Change listing data
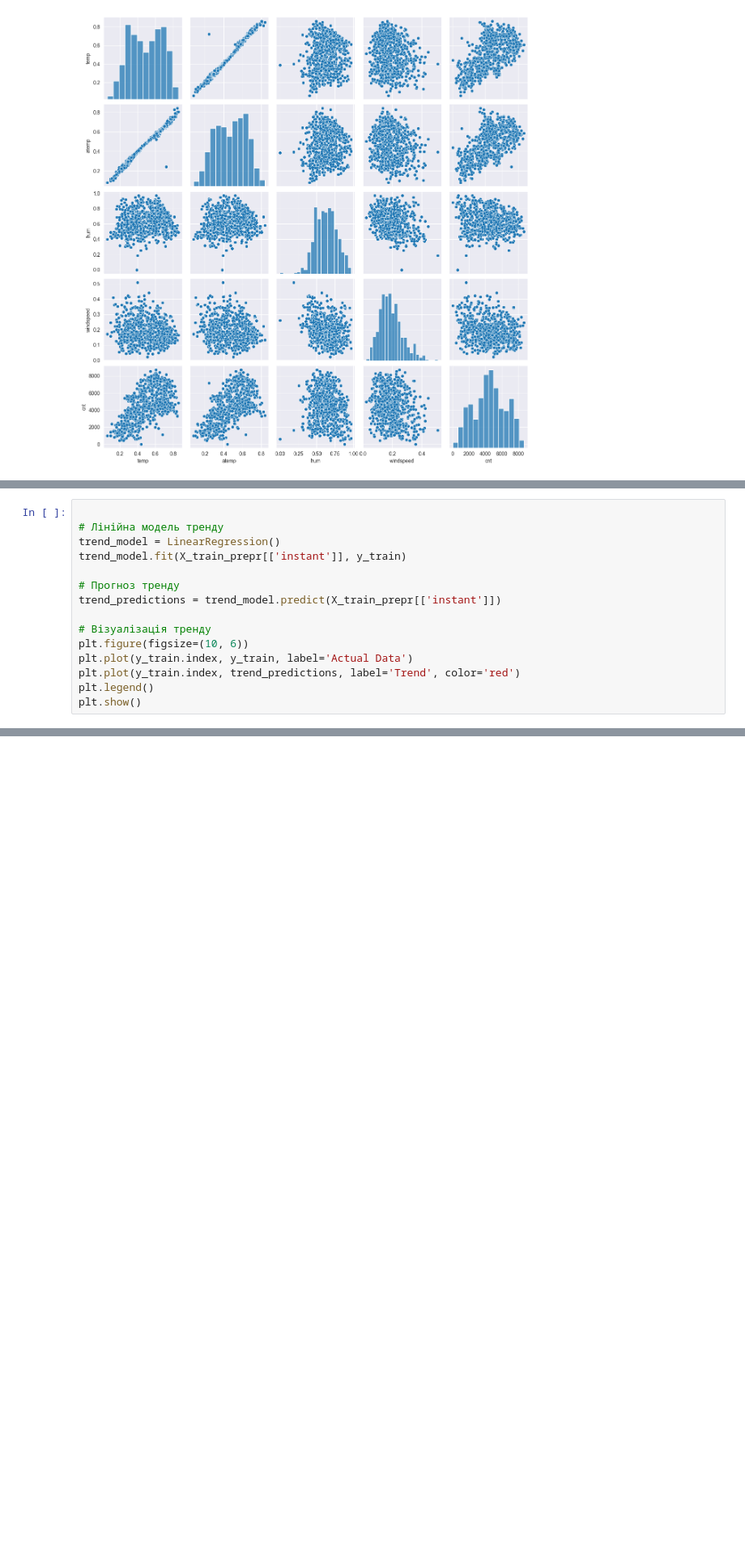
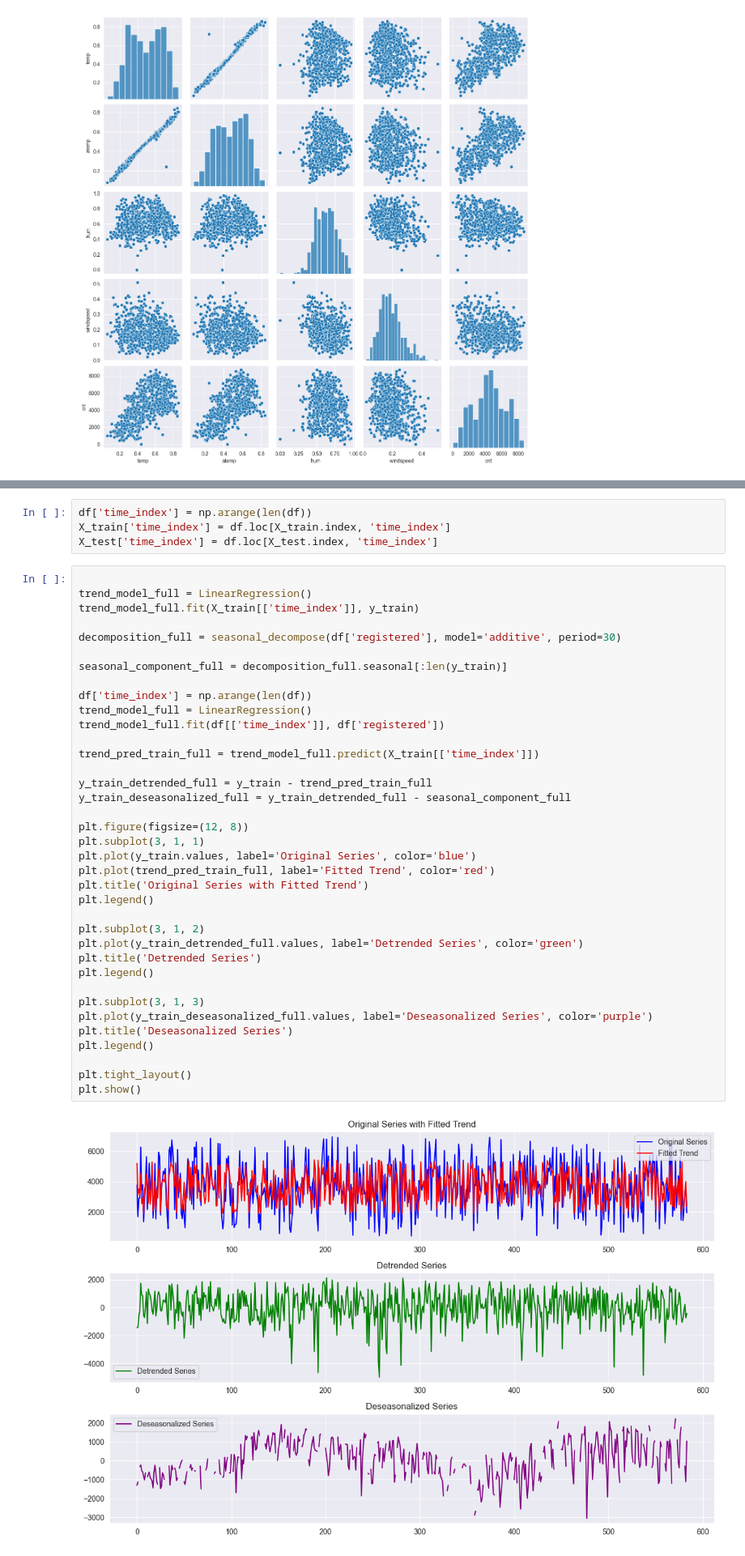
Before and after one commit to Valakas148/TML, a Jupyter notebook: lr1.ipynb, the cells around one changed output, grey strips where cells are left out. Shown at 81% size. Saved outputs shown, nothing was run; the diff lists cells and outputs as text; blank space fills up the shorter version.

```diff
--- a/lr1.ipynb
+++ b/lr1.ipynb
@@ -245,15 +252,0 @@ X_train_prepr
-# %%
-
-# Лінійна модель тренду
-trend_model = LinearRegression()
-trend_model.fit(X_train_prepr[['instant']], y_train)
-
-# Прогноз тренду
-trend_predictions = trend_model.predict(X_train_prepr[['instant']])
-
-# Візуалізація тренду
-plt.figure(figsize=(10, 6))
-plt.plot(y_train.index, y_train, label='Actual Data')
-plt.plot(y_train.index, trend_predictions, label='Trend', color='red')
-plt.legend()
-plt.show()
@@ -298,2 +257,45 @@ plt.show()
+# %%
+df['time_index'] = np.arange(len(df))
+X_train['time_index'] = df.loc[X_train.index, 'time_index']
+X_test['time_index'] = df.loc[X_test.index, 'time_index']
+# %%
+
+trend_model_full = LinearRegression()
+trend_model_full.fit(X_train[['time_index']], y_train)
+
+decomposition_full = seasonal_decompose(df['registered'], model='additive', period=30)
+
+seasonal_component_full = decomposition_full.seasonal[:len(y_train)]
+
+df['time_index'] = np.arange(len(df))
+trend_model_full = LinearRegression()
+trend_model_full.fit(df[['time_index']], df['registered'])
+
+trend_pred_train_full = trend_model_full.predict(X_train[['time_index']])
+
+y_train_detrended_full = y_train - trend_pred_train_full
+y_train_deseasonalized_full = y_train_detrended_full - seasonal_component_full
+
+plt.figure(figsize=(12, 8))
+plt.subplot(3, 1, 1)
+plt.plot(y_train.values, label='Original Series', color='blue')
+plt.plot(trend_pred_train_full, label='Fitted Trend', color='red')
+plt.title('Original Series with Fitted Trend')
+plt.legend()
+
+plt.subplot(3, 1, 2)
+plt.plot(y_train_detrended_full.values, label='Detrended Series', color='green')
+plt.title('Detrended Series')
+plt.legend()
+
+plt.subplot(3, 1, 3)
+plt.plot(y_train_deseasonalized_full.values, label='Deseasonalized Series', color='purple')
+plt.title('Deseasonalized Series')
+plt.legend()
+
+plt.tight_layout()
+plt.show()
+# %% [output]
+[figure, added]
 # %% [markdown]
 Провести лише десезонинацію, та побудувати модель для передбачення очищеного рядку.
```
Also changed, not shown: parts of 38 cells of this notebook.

## Directions for this task
Reproduce each line of the records in which the string "instant" appears.

## Response
-trend_model.fit(X_train_prepr[['instant']], y_train)
-trend_predictions = trend_model.predict(X_train_prepr[['instant']])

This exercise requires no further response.